Male Swiss-Webster mice were fed diets containing four hypolipidemic agents which are known to induce proliferation of hepatic peroxisomes. Treatment with all four drugs (clofibrate; its structural analogue, nafenopin; and two drugs structurally unrelated to clofibrate, tibric acid and Wy-14,643) produced a marked hepatomegaly in the mice. The extent of the increase in liver weight correlated well with the increases in total hepatic DNA and in the collective volume of hepatocyte peroxisomes. Treatment with these drugs also produced similar increases in the activities of peroxisome-associated enzymes. The most dramatic increases were noted in the activities of the short chain (8- to 26-fold) and medium-chain (4- to 11-fold) carnitine acyltransferase. Significant increases were also noted in the activities of catalase (twofold to threefold), α-glycerophosphate dehydrogenase (twofold to threefold) and the long-chain carnitine acyltransferase (twofold to fourfold). Activity of the latter enzyme, however, is not known to be associated with peroxisome fractions. Concomitant administration of actinomycin D or cycloheximide with a single oral dose of clofibrate diminished the increases in liver weight and carinitine acyltransferase which occurred with clofibrate treatment alone. The finding that the major increase in activity of peroxisome enzymes occurred in those associated with metabolism of acyl CoA groups supports the hypothesis that the hypolipidemic action of the drugs and the proliferation of hepatic peroxisomes are related functions.
|Original language||English (US)|
|Number of pages||11|

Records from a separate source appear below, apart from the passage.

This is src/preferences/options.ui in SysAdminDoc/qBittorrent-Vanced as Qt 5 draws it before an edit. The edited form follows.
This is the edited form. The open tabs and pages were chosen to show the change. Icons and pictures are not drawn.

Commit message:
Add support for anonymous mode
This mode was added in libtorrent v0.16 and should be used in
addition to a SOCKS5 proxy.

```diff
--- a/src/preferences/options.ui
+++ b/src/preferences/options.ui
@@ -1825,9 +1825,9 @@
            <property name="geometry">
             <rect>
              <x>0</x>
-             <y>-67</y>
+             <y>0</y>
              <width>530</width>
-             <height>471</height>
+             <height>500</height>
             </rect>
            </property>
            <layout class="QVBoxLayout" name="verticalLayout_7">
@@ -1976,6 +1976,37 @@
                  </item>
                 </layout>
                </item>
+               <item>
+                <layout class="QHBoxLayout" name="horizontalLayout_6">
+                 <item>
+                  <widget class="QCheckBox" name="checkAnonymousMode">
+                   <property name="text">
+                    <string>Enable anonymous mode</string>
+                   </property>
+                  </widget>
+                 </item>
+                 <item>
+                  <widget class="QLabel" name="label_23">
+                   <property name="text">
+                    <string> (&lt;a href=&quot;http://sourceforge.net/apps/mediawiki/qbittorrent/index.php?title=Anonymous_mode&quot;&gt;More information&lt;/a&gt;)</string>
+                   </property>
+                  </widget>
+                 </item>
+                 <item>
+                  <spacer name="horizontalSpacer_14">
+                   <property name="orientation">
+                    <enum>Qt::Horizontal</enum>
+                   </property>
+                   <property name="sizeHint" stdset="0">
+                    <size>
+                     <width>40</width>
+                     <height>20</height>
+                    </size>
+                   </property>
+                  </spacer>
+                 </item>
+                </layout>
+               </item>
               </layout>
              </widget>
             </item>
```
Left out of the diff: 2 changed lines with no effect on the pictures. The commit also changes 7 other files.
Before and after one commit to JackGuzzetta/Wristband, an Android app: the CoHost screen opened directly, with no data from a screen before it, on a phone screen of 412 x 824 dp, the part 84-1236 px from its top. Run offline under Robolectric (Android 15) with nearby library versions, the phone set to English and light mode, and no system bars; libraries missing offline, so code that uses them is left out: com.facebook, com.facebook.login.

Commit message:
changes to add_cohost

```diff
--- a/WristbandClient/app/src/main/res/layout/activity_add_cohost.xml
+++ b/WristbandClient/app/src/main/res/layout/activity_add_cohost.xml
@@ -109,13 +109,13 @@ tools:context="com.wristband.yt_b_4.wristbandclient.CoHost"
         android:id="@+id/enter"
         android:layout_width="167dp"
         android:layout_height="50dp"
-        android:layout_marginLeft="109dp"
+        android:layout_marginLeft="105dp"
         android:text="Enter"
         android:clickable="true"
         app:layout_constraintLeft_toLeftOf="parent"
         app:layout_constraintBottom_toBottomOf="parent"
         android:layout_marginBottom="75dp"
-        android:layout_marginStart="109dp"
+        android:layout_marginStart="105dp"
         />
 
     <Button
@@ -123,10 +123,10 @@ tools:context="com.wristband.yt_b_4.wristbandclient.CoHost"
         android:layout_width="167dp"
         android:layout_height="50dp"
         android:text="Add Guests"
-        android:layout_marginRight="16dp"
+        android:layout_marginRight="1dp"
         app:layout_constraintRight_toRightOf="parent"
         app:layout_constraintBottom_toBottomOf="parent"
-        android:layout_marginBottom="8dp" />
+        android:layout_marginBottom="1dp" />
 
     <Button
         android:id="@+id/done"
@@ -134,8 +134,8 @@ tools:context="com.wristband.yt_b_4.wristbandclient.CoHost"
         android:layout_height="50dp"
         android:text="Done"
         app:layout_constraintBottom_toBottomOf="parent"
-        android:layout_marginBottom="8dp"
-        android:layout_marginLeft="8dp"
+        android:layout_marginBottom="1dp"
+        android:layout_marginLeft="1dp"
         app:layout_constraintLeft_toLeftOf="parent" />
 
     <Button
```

|Journal||American Journal of Pathology|
|State||Published - Jan 1 1978|
ASJC Scopus subject areas
- Pathology and Forensic Medicine